▸ **Brief**
Write back each entry precisely as it is given.

▸ **Records to process**
┌────────

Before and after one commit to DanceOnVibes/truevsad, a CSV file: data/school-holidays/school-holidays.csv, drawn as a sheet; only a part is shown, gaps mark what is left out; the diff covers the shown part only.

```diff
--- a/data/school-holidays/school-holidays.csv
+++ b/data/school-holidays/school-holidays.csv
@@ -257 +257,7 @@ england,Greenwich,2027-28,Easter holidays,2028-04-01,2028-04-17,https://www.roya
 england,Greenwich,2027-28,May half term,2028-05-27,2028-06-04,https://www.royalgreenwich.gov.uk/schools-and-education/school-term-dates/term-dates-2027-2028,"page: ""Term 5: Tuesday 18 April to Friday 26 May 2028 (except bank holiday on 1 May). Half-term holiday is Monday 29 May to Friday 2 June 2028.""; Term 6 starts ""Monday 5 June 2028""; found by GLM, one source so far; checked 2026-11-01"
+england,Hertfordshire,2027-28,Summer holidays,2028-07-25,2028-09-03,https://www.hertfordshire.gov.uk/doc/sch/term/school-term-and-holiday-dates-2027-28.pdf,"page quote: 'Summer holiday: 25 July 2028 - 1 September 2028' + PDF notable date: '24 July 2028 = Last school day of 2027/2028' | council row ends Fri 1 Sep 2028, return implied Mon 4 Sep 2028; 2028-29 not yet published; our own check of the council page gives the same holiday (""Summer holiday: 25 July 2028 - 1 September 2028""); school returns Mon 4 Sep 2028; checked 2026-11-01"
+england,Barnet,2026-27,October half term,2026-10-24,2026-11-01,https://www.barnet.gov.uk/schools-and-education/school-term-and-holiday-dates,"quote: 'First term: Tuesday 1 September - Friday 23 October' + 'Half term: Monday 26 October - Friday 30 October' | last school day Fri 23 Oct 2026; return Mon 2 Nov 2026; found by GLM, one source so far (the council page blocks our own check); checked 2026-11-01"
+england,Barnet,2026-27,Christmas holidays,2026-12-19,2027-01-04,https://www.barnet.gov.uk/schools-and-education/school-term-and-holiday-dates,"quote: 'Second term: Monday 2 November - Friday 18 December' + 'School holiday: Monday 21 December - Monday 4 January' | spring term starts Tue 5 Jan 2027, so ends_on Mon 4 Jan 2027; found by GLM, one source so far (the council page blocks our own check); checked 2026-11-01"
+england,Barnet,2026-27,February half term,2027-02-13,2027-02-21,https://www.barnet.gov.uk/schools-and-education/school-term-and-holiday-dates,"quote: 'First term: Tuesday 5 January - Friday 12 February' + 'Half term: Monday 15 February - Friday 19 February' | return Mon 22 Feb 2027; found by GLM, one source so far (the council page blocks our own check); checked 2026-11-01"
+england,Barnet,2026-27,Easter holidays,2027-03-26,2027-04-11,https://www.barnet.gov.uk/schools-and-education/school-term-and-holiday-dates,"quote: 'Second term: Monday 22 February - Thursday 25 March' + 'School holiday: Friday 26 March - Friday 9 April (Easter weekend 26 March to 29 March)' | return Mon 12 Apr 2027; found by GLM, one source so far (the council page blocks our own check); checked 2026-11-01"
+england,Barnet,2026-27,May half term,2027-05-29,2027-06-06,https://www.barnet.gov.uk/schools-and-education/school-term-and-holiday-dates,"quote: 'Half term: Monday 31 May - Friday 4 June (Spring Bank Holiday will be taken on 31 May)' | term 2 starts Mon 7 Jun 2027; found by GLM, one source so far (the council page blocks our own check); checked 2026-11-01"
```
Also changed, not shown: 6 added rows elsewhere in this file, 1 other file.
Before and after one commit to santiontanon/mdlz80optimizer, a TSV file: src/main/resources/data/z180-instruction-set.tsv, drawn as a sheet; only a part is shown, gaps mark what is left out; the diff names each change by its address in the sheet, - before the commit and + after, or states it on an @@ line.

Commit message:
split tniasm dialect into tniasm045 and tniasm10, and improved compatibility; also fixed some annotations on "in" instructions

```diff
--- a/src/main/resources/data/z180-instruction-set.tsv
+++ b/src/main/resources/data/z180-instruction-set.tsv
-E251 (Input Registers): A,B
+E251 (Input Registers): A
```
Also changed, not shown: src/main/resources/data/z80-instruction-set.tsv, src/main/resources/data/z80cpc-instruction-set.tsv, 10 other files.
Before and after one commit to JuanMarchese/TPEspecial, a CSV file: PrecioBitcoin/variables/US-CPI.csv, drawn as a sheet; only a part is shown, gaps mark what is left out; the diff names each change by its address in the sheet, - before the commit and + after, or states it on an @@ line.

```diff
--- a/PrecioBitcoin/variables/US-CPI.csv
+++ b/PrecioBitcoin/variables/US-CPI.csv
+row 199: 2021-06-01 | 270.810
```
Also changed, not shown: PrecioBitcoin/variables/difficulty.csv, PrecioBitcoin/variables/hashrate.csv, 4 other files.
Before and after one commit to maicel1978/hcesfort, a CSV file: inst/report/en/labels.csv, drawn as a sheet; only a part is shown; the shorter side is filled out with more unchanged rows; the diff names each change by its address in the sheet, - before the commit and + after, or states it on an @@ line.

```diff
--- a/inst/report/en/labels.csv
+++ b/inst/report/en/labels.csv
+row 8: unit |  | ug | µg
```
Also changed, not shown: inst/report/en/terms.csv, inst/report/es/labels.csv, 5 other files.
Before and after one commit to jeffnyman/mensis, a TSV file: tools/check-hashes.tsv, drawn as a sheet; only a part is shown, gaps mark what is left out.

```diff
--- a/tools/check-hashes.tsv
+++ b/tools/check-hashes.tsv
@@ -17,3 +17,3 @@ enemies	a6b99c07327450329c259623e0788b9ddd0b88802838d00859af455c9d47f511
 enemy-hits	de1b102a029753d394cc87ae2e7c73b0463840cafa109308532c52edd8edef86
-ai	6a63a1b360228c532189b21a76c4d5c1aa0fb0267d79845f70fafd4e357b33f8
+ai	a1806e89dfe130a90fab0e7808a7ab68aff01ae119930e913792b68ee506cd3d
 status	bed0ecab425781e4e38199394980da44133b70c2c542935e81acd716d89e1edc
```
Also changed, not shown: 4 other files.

└────────

▸ **Solution to the exercise**
Before and after one commit to DanceOnVibes/truevsad, a CSV file: data/school-holidays/school-holidays.csv, drawn as a sheet; only a part is shown, gaps mark what is left out; the diff covers the shown part only.

```diff
--- a/data/school-holidays/school-holidays.csv
+++ b/data/school-holidays/school-holidays.csv
@@ -257 +257,7 @@ england,Greenwich,2027-28,Easter holidays,2028-04-01,2028-04-17,https://www.roya
 england,Greenwich,2027-28,May half term,2028-05-27,2028-06-04,https://www.royalgreenwich.gov.uk/schools-and-education/school-term-dates/term-dates-2027-2028,"page: ""Term 5: Tuesday 18 April to Friday 26 May 2028 (except bank holiday on 1 May). Half-term holiday is Monday 29 May to Friday 2 June 2028.""; Term 6 starts ""Monday 5 June 2028""; found by GLM, one source so far; checked 2026-11-01"
+england,Hertfordshire,2027-28,Summer holidays,2028-07-25,2028-09-03,https://www.hertfordshire.gov.uk/doc/sch/term/school-term-and-holiday-dates-2027-28.pdf,"page quote: 'Summer holiday: 25 July 2028 - 1 September 2028' + PDF notable date: '24 July 2028 = Last school day of 2027/2028' | council row ends Fri 1 Sep 2028, return implied Mon 4 Sep 2028; 2028-29 not yet published; our own check of the council page gives the same holiday (""Summer holiday: 25 July 2028 - 1 September 2028""); school returns Mon 4 Sep 2028; checked 2026-11-01"
+england,Barnet,2026-27,October half term,2026-10-24,2026-11-01,https://www.barnet.gov.uk/schools-and-education/school-term-and-holiday-dates,"quote: 'First term: Tuesday 1 September - Friday 23 October' + 'Half term: Monday 26 October - Friday 30 October' | last school day Fri 23 Oct 2026; return Mon 2 Nov 2026; found by GLM, one source so far (the council page blocks our own check); checked 2026-11-01"
+england,Barnet,2026-27,Christmas holidays,2026-12-19,2027-01-04,https://www.barnet.gov.uk/schools-and-education/school-term-and-holiday-dates,"quote: 'Second term: Monday 2 November - Friday 18 December' + 'School holiday: Monday 21 December - Monday 4 January' | spring term starts Tue 5 Jan 2027, so ends_on Mon 4 Jan 2027; found by GLM, one source so far (the council page blocks our own check); checked 2026-11-01"
+england,Barnet,2026-27,February half term,2027-02-13,2027-02-21,https://www.barnet.gov.uk/schools-and-education/school-term-and-holiday-dates,"quote: 'First term: Tuesday 5 January - Friday 12 February' + 'Half term: Monday 15 February - Friday 19 February' | return Mon 22 Feb 2027; found by GLM, one source so far (the council page blocks our own check); checked 2026-11-01"
+england,Barnet,2026-27,Easter holidays,2027-03-26,2027-04-11,https://www.barnet.gov.uk/schools-and-education/school-term-and-holiday-dates,"quote: 'Second term: Monday 22 February - Thursday 25 March' + 'School holiday: Friday 26 March - Friday 9 April (Easter weekend 26 March to 29 March)' | return Mon 12 Apr 2027; found by GLM, one source so far (the council page blocks our own check); checked 2026-11-01"
+england,Barnet,2026-27,May half term,2027-05-29,2027-06-06,https://www.barnet.gov.uk/schools-and-education/school-term-and-holiday-dates,"quote: 'Half term: Monday 31 May - Friday 4 June (Spring Bank Holiday will be taken on 31 May)' | term 2 starts Mon 7 Jun 2027; found by GLM, one source so far (the council page blocks our own check); checked 2026-11-01"
```
Also changed, not shown: 6 added rows elsewhere in this file, 1 other file.
Before and after one commit to santiontanon/mdlz80optimizer, a TSV file: src/main/resources/data/z180-instruction-set.tsv, drawn as a sheet; only a part is shown, gaps mark what is left out; the diff names each change by its address in the sheet, - before the commit and + after, or states it on an @@ line.

Commit message:
split tniasm dialect into tniasm045 and tniasm10, and improved compatibility; also fixed some annotations on "in" instructions

```diff
--- a/src/main/resources/data/z180-instruction-set.tsv
+++ b/src/main/resources/data/z180-instruction-set.tsv
-E251 (Input Registers): A,B
+E251 (Input Registers): A
```
Also changed, not shown: src/main/resources/data/z80-instruction-set.tsv, src/main/resources/data/z80cpc-instruction-set.tsv, 10 other files.
Before and after one commit to JuanMarchese/TPEspecial, a CSV file: PrecioBitcoin/variables/US-CPI.csv, drawn as a sheet; only a part is shown, gaps mark what is left out; the diff names each change by its address in the sheet, - before the commit and + after, or states it on an @@ line.

```diff
--- a/PrecioBitcoin/variables/US-CPI.csv
+++ b/PrecioBitcoin/variables/US-CPI.csv
+row 199: 2021-06-01 | 270.810
```
Also changed, not shown: PrecioBitcoin/variables/difficulty.csv, PrecioBitcoin/variables/hashrate.csv, 4 other files.
Before and after one commit to maicel1978/hcesfort, a CSV file: inst/report/en/labels.csv, drawn as a sheet; only a part is shown; the shorter side is filled out with more unchanged rows; the diff names each change by its address in the sheet, - before the commit and + after, or states it on an @@ line.

```diff
--- a/inst/report/en/labels.csv
+++ b/inst/report/en/labels.csv
+row 8: unit |  | ug | µg
```
Also changed, not shown: inst/report/en/terms.csv, inst/report/es/labels.csv, 5 other files.
Before and after one commit to jeffnyman/mensis, a TSV file: tools/check-hashes.tsv, drawn as a sheet; only a part is shown, gaps mark what is left out.

```diff
--- a/tools/check-hashes.tsv
+++ b/tools/check-hashes.tsv
@@ -17,3 +17,3 @@ enemies	a6b99c07327450329c259623e0788b9ddd0b88802838d00859af455c9d47f511
 enemy-hits	de1b102a029753d394cc87ae2e7c73b0463840cafa109308532c52edd8edef86
-ai	6a63a1b360228c532189b21a76c4d5c1aa0fb0267d79845f70fafd4e357b33f8
+ai	a1806e89dfe130a90fab0e7808a7ab68aff01ae119930e913792b68ee506cd3d
 status	bed0ecab425781e4e38199394980da44133b70c2c542935e81acd716d89e1edc
```
Also changed, not shown: 4 other files.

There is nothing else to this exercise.